In an interview Dwayne Wayde, husband of Gabriel Union shares how their 12 year old son Zion, originally born a boy, sat them down and shared that he would like to live his truth and wanted to be reference as a she and her, Zaya. “It was our responsibility to go out and get information and reach out to every relationship that we had to get as much information as we could to make sure that we give our child the best opportunity to be her best self”, explains Wade.
According to the Family Equality organisation, “Coming out to your parents is usually a pretty monumental moment for most LGBTQ people. Though the risk of rejection may be less if your parents also identify as LGBTQ, the potential is still there. So if your child comes out to you, or a friend’s child comes out to them, there are plenty of things you can do (and some things you should definitely not do) to best support your child.”
Here are some tips for you to support your child:
Let them know that you believe them, love them and thank them for telling you

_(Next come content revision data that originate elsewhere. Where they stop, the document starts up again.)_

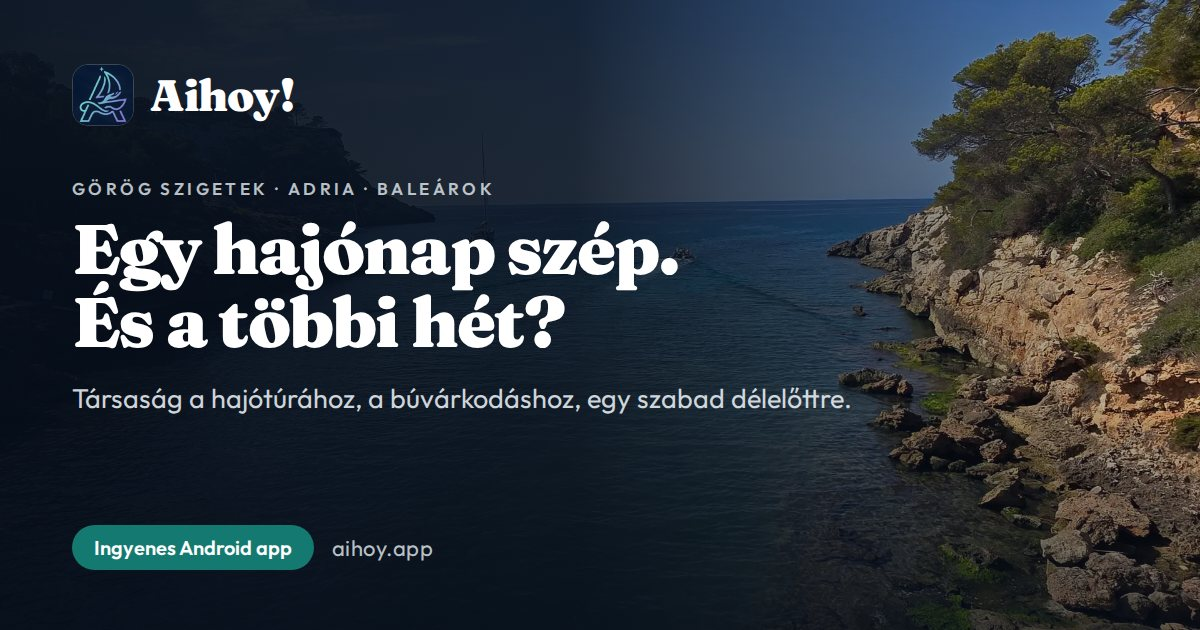
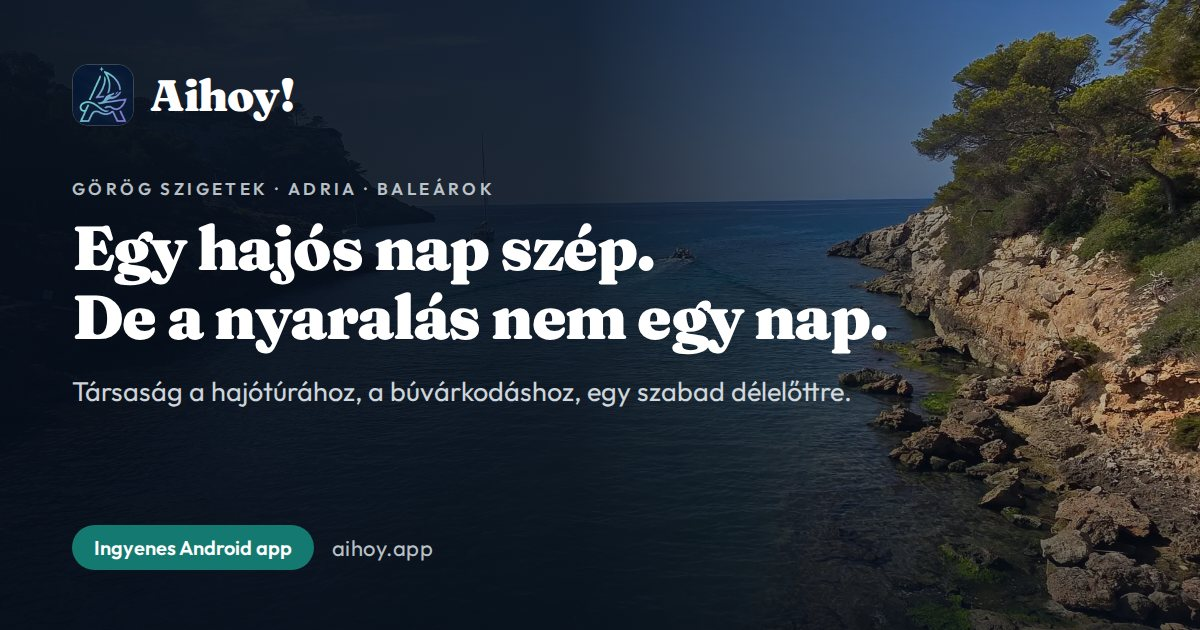
Add files via upload

Changed region(s): [[0.0617, 0.3317, 0.74, 0.573], [0.0617, 0.6032, 0.7092, 0.6635]]

diff --git a/hu/index.html b/hu/index.html
@@ -3,7 +3,7 @@
 <head>
 <meta charset="UTF-8">
 <meta name="viewport" content="width=device-width, initial-scale=1.0">
-<title>Aihoy! — Egy hajónap szép. És a többi hét? | Útitársak a közeledben</title>
+<title>Aihoy! — A nyaralás nem egy nap | Útitársak a közeledben</title>
 <meta name="description" content="Nem hajót ad, hanem társaságot: az Aihoy! megkeresi a közeledben, kivel oszthatod meg a hajótúrát, a búvárkodást, a kirándulást vagy csak egy szabad délelőttöt. Együtt az is belefér, ami kettőnek túl drága. Ingyenes Android app: görög szigetek, Adria, Baleárok.">
 <meta name="robots" content="index, follow">
 <link rel="canonical" href="https://aihoy.app/hu/">
@@ -16,7 +16,7 @@
 <meta name="theme-color" content="#0A1628">
 
 <meta property="og:site_name" content="Aihoy!">
-<meta property="og:title" content="Aihoy! — Egy hajónap szép. És a többi hét?">
+<meta property="og:title" content="Aihoy! — Egy hajós nap szép. De a nyaralás nem egy nap.">
 <meta property="og:description" content="Az app megkeresi a közeledben, kivel oszthatod meg a hajót, a búvártúrát, a kirándulást vagy egy szabad délelőttöt — és együtt az is belefér, ami kettőnek túl drága.">
 <meta property="og:type" content="website">
 <meta property="og:locale" content="hu_HU">
@@ -24,7 +24,7 @@
 <meta property="og:image" content="https://aihoy.app/og-image-hu.jpg">
 <meta property="og:image:width" content="1200">
 <meta property="og:image:height" content="630">
-<meta property="og:image:alt" content="Aihoy! — Egy hajónap szép. És a többi hét?">
+<meta property="og:image:alt" content="Aihoy! — Egy hajós nap szép. De a nyaralás nem egy nap.">
 <meta name="twitter:card" content="summary_large_image">
 <meta name="twitter:site" content="@aihoy_app">
 
@@ -146,8 +146,8 @@ img { max-width: 100%; }
 .hero-tagline { font-family: 'Fraunces', serif; font-size: 16px; font-style: italic; font-weight: 300; color: rgba(234,241,245,0.75); line-height: 1; padding-left: 12px; border-left: 1px solid var(--line-strong); }
 .hero-where { font-size: 12px; letter-spacing: 0.22em; text-transform: uppercase; font-weight: 600; color: rgba(234,241,245,0.8); margin-bottom: 18px; text-shadow: 0 1px 12px rgba(0,0,0,0.5); animation: fadeUp 0.8s 0.1s ease both; }
 h1 {
-  font-family: 'Fraunces', serif; font-size: clamp(42px, 7.4vw, 86px);
-  font-weight: 900; line-height: 1.02; letter-spacing: -0.025em; margin-bottom: 24px; max-width: 900px;
+  font-family: 'Fraunces', serif; font-size: clamp(38px, 5.9vw, 68px);
+  font-weight: 900; line-height: 1.12; letter-spacing: -0.025em; margin-bottom: 24px; max-width: 1020px;
   color: #fff; text-shadow: 0 2px 30px rgba(0,0,0,0.4);
   animation: fadeUp 0.8s 0.15s ease both;
 }
@@ -386,7 +386,7 @@ footer { text-align: center; padding: 48px 24px; border-top: 1px solid var(--lin
 @media (max-width: 700px) {
   .hero { padding: 76px 20px 56px; }
   .hero-media img { object-position: 50% 30%; }
-  h1 { font-size: clamp(34px, 9.4vw, 44px); margin-bottom: 18px; }
+  h1 { font-size: clamp(30px, 8.1vw, 38px); margin-bottom: 18px; }
   .hero-desc { font-size: 15.5px; line-height: 1.6; margin-bottom: 18px; }
   .hero-brand { margin-bottom: 18px; }
   .hero-tagline { display: none; }
@@ -475,7 +475,7 @@ footer { text-align: center; padding: 48px 24px; border-top: 1px solid var(--lin
   </div>
   <div class="hero-brand"><img class="logo-mark" src="/favicon-192.png" width="44" height="44" alt=""><span class="hero-wordmark">Aihoy!</span><span class="hero-tagline">The Vibematcher</span></div>
   <p class="hero-where">Görög szigetek · Adria · Baleárok</p>
-  <h1 id="hero-title">Egy hajónap szép.<br>És a többi hét?</h1>
+  <h1 id="hero-title">Egy hajós nap szép.<br>De a nyaralás nem&nbsp;egy&nbsp;nap.</h1>
   <p class="hero-desc" id="hero-desc">Az Aihoy! nem hajót ad, hanem társaságot: megmondod, mikor hol leszel és mihez lenne kedved, az app pedig megkeresi a közeledben, <strong>kivel jön össze</strong> — legyen az hajótúra, búvárkodás, kirándulás vagy csak egy szabad délelőtt.</p>
   <ul class="hero-points">
     <li><svg class="ic" aria-hidden="true"><use href="#i-map-pin"/></svg><span>A közeledben, akár pár száz méteren belül</span></li>

diff --git a/index.html b/index.html
@@ -3,7 +3,7 @@
 <head>
 <meta charset="UTF-8">
 <meta name="viewport" content="width=device-width, initial-scale=1.0">
-<title>Aihoy! — A boat day is lovely. What about the rest of the week? | Travel company nearby</title>
+<title>Aihoy! — A holiday is a week, not a day | Travel company nearby</title>
 <meta name="description" content="Aihoy! doesn't give you a boat, it gives you company: it finds who nearby you can share a boat trip, a dive, a hike — or just a free morning — with. Together, what's too pricey for two adds up. Free Android app for the Greek islands, the Adriatic and the Balearics.">
 <meta name="robots" content="index, follow">
 <link rel="canonical" href="https://aihoy.app/">
@@ -16,7 +16,7 @@
 <meta name="theme-color" content="#0A1628">
 
 <meta property="og:site_name" content="Aihoy!">
-<meta property="og:title" content="Aihoy! — A boat day is lovely. What about the rest of the week?">
+<meta property="og:title" content="Aihoy! — A boat day is lovely. A holiday is a week.">
 <meta property="og:description" content="The app finds who nearby you can share the boat, the dive trip, the hike or a free morning with — and together, what's too pricey for two adds up.">
 <meta property="og:type" content="website">
 <meta property="og:locale" content="en_GB">
@@ -24,7 +24,7 @@
 <meta property="og:image" content="https://aihoy.app/og-image-en.jpg">
 <meta property="og:image:width" content="1200">
 <meta property="og:image:height" content="630">
-<meta property="og:image:alt" content="Aihoy! — A boat day is lovely. What about the rest of the week?">
+<meta property="og:image:alt" content="Aihoy! — A boat day is lovely. A holiday is a week.">
 <meta name="twitter:card" content="summary_large_image">
 <meta name="twitter:site" content="@aihoy_app">
 
@@ -146,8 +146,8 @@ img { max-width: 100%; }
 .hero-tagline { font-family: 'Fraunces', serif; font-size: 16px; font-style: italic; font-weight: 300; color: rgba(234,241,245,0.75); line-height: 1; padding-left: 12px; border-left: 1px solid var(--line-strong); }
 .hero-where { font-size: 12px; letter-spacing: 0.22em; text-transform: uppercase; font-weight: 600; color: rgba(234,241,245,0.8); margin-bottom: 18px; text-shadow: 0 1px 12px rgba(0,0,0,0.5); animation: fadeUp 0.8s 0.1s ease both; }
 h1 {
-  font-family: 'Fraunces', serif; font-size: clamp(42px, 7.4vw, 86px);
-  font-weight: 900; line-height: 1.02; letter-spacing: -0.025em; margin-bottom: 24px; max-width: 900px;
+  font-family: 'Fraunces', serif; font-size: clamp(38px, 5.9vw, 68px);
+  font-weight: 900; line-height: 1.12; letter-spacing: -0.025em; margin-bottom: 24px; max-width: 1020px;
   color: #fff; text-shadow: 0 2px 30px rgba(0,0,0,0.4);
   animation: fadeUp 0.8s 0.15s ease both;
 }
@@ -386,7 +386,7 @@ footer { text-align: center; padding: 48px 24px; border-top: 1px solid var(--lin
 @media (max-width: 700px) {
   .hero { padding: 76px 20px 56px; }
   .hero-media img { object-position: 50% 30%; }
-  h1 { font-size: clamp(34px, 9.4vw, 44px); margin-bottom: 18px; }
+  h1 { font-size: clamp(30px, 8.1vw, 38px); margin-bottom: 18px; }
   .hero-desc { font-size: 15.5px; line-height: 1.6; margin-bottom: 18px; }
   .hero-brand { margin-bottom: 18px; }
   .hero-tagline { display: none; }
@@ -491,7 +491,7 @@ footer { text-align: center; padding: 48px 24px; border-top: 1px solid var(--lin
   </div>
   <div class="hero-brand"><img class="logo-mark" src="/favicon-192.png" width="44" height="44" alt=""><span class="hero-wordmark">Aihoy!</span><span class="hero-tagline">The Vibematcher</span></div>
   <p class="hero-where">Greek islands · Adriatic · Balearics</p>
-  <h1 id="hero-title">A boat day is lovely.<br>What about the rest?</h1>
+  <h1 id="hero-title">A boat day is lovely.<br>A holiday is a week.</h1>
   <p class="hero-desc" id="hero-desc">Aihoy! doesn't give you a boat, it gives you company: say when and where you'll be and what you're up for, and the app finds <strong>who nearby it works out with</strong> — a boat trip, a dive, a hike, or just one free morning.</p>
   <ul class="hero-points">
     <li><svg class="ic" aria-hidden="true"><use href="#i-map-pin"/></svg><span>Nearby — down to a few hundred metres</span></li>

At this moment they have built up the courage to be vulnerable by telling you this information to you so respond with love and support. They need to hear that this doesn’t change the fact that you love them and that you are there for them.
Ask what other support they need
Find out if there has been any other issue related to this that they are still unsure about and need guidance about where to find information.
Get yourself some support as well
Get in touch with organisations that will help you answer some of the questions that you may have and deal with some of the fears you may have. The support will give you the tools and knowledge you need to better support your child.
Don’t use religion to shame them
While your family may be religious and belong to a church that has its opinions on the subject of LGBTQI, don’t use it to make your child feel ashamed of who they are. Plus, they may also already feel conflicted about how to reconcile how they identify with their family’s religious beliefs.
Become an ally to the LGBTQI Community
This will not only give you access to places to get information but here you can learn LGBTQI terminology and understand the identities within the community that are working to make the world a better place for your child.
Do not say “You knew all along”
Don’t conform to false stereotypes of what LGBTQI people look or act like to prove to your child that you knew all long. Everyone is unique and so is their journey.
If you found this article useful or interesting, why not subscribe to Parenty’s weekly newsletter for a wrap up of that week’s best content